Lawmakers just signed four new blockchain bills in Wyoming, steaming ahead as the most blockchain-friendly state in the U.S.
Let’s be honest. Most people outside of the U.S. have never heard of Wyoming. Yet, the home of the famed Yellowstone National Park, steep canyons, and gushing geysers is firmly on the cryptocurrency community’s radar.
It started about a year ago, with blockchain friendly bills. But things really kicked off in earnest ever since governer Mark Gordon praised the local blockchain industry during his inauguration speech.
Wyoming resoundingly voted to pass a blockchain bank bill despite mounting criticism. Then Cardano moved to the Forever West state. And just a couple of weeks back, Wyoming became the first state to give bitcoin owners full property rights.
As if that wasn’t enough progress for you in an otherwise draconian country when it comes to cryptocurrency, yesterday the Wyoming Blockchain Coalition announced that they just signed four new blockchain bills in Wyoming.
— Wyoming Blockchain Coalition (@WyoBlockchain) February 27, 2019
Four New Blockchain Bills in Wyoming
Wall Street veteran and Wyoming blockchain trailblazer Caitlin Long detailed the bills in a post earlier this month. They pertain to Special Purpose Depository Institutions, Commercial Filing System, Corporate Stock Tokens, and Digital Assets – Existing Law.
- Special Purpose Depository Institutions: This is to create institutions to service blockchain companies that cannot access traditional banking services. However, these institutions are prohibited from providing loans and must maintain 100 percent of its deposits in its reserves. They must also comply with applicable federal laws.
- Commercial Filing System: This blockchain bill authorizes the Secretary of State to create a blockchain-based commercial filing system for business entity registration submissions and reports, certain financial statements, and other similar types of filings.
- Corporate Stock Certificate Tokens: This bill allows businesses in Wyoming to issue ‘certificate tokens’ on a blockchain rather than stock certificates. This way, they can choose whether to list certificated or uncertificated blockchain shares.

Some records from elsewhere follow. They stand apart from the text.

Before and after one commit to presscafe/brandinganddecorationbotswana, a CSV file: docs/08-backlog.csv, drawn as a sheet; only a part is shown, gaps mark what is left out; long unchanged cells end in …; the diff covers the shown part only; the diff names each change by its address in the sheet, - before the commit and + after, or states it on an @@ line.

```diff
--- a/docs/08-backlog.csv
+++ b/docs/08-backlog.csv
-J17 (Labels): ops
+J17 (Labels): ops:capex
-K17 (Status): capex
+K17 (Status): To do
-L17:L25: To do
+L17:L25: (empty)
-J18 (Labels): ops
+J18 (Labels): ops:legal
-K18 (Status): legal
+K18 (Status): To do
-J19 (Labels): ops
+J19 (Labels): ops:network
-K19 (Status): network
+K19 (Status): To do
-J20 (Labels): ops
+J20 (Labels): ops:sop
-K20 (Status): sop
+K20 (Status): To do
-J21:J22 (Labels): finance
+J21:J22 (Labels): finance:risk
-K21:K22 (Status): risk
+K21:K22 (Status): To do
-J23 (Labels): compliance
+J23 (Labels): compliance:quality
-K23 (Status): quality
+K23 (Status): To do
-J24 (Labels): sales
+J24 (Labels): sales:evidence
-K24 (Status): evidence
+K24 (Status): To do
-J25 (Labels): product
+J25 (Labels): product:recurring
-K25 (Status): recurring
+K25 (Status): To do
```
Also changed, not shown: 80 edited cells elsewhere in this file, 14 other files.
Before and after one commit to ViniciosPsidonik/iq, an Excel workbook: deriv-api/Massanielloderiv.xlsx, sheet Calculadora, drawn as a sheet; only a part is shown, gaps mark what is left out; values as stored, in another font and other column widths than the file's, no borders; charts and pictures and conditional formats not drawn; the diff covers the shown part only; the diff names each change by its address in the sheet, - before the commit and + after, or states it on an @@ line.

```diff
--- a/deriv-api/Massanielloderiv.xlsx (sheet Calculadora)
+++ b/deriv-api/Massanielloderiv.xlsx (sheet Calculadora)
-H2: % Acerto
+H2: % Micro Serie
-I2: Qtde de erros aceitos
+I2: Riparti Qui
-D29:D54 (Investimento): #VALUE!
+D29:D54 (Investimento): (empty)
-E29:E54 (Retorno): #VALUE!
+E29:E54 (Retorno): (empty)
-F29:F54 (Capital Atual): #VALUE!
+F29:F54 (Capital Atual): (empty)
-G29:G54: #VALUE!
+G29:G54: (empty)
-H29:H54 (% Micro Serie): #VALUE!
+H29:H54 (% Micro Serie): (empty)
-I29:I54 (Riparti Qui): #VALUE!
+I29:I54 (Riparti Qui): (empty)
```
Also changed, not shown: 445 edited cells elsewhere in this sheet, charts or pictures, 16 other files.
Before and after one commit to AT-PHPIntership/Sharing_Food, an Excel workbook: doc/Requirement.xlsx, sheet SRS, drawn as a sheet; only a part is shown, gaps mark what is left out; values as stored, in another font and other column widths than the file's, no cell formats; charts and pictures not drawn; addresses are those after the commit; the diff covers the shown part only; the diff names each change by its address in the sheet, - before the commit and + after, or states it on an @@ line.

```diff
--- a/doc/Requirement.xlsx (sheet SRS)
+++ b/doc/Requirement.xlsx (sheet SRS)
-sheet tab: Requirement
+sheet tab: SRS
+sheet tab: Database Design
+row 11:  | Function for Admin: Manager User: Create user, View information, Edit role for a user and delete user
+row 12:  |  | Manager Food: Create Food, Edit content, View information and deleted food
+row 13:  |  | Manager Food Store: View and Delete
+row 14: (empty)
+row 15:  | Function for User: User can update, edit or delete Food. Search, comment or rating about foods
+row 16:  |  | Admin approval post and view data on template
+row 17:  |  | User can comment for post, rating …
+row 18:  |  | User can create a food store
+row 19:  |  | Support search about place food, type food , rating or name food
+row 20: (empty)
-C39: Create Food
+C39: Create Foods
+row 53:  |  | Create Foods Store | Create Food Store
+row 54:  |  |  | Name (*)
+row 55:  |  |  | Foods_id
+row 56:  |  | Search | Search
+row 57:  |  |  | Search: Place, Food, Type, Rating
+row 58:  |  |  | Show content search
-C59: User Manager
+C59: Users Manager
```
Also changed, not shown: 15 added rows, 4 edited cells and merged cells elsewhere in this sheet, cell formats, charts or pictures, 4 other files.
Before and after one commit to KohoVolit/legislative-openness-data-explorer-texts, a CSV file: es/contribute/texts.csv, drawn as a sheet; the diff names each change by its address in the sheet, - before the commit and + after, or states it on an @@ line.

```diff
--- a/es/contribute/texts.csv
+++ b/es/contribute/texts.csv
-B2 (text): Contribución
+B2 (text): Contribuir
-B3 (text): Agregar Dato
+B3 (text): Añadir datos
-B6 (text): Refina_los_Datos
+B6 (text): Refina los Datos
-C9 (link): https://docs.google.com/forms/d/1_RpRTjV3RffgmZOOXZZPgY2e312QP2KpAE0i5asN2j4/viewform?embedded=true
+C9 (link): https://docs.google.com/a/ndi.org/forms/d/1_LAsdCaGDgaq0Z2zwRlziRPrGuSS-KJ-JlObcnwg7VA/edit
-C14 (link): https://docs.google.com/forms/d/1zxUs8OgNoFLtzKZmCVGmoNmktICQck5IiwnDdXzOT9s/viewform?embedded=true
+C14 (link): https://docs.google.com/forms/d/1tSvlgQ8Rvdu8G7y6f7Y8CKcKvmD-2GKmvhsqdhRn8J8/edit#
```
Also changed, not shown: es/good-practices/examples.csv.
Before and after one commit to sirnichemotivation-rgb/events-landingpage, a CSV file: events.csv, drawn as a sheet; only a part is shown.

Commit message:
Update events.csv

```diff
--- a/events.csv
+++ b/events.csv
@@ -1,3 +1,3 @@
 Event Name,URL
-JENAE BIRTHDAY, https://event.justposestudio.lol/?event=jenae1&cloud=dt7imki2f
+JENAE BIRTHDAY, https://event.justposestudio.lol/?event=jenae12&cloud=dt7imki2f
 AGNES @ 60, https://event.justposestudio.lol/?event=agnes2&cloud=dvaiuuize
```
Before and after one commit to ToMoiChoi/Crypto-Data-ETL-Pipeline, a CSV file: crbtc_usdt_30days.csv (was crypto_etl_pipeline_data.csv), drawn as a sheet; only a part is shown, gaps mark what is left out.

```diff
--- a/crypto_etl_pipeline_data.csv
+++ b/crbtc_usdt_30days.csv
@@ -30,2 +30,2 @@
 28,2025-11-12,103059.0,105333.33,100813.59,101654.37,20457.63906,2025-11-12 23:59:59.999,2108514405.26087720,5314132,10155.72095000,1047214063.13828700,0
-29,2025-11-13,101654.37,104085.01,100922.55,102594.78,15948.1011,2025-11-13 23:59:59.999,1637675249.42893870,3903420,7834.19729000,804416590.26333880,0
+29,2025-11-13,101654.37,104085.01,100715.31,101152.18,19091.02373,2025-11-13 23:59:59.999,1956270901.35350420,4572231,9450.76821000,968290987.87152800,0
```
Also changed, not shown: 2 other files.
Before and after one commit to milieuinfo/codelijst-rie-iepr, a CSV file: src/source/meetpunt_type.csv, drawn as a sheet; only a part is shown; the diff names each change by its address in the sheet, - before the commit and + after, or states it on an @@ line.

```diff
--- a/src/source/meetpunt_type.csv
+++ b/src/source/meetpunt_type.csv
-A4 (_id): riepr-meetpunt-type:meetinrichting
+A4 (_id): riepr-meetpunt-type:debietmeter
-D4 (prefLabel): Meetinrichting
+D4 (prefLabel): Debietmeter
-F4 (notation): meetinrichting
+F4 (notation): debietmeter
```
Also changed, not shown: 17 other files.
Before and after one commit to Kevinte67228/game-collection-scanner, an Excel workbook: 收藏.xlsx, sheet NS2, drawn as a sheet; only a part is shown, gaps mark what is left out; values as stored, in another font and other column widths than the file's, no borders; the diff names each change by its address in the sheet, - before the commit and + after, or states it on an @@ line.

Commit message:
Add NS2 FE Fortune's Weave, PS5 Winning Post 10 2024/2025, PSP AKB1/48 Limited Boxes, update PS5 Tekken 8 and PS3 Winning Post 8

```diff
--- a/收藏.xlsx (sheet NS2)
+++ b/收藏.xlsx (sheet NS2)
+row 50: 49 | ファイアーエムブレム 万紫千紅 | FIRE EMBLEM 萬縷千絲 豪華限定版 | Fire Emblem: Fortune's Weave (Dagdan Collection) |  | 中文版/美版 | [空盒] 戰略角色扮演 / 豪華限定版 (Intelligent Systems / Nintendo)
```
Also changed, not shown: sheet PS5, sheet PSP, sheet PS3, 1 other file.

- Digital Assets – Existing Law: This classifies digital assets by type (virtual currencies or digital securities) and specifies how each one should be treated in the context of existing commercial laws. Wyoming banks can also opt to become custodians of digital assets under the terms of this bill.
These incredibly bold moves from the state lead to its supporters coming out with responses like:
Long Wyoming, short New York
Not Every State Is So Progressive
In stark contrast, New York is one of the three worst states in the U.S. for blockchain companies. Its controversial BitLicence forces exchanges to disclose all information on their global client base. This been labeled by many as ‘regulatory overreach’. And it may even be in violation of international privacy laws.
New York also recently announced the creation of a cryptocurrency task force, which may also see regulators clamping down further.
Rhode Island and Arizona have also joined the list of states that blockchain companies should avoid. Both states decided to tax cryptocurrency providers and services that accept them, with many critics accusing them of applying an ‘innovation tax’.
For now, blockchain companies in the U.S. reluctant to leap over the pond would do well to head out west to Wyoming.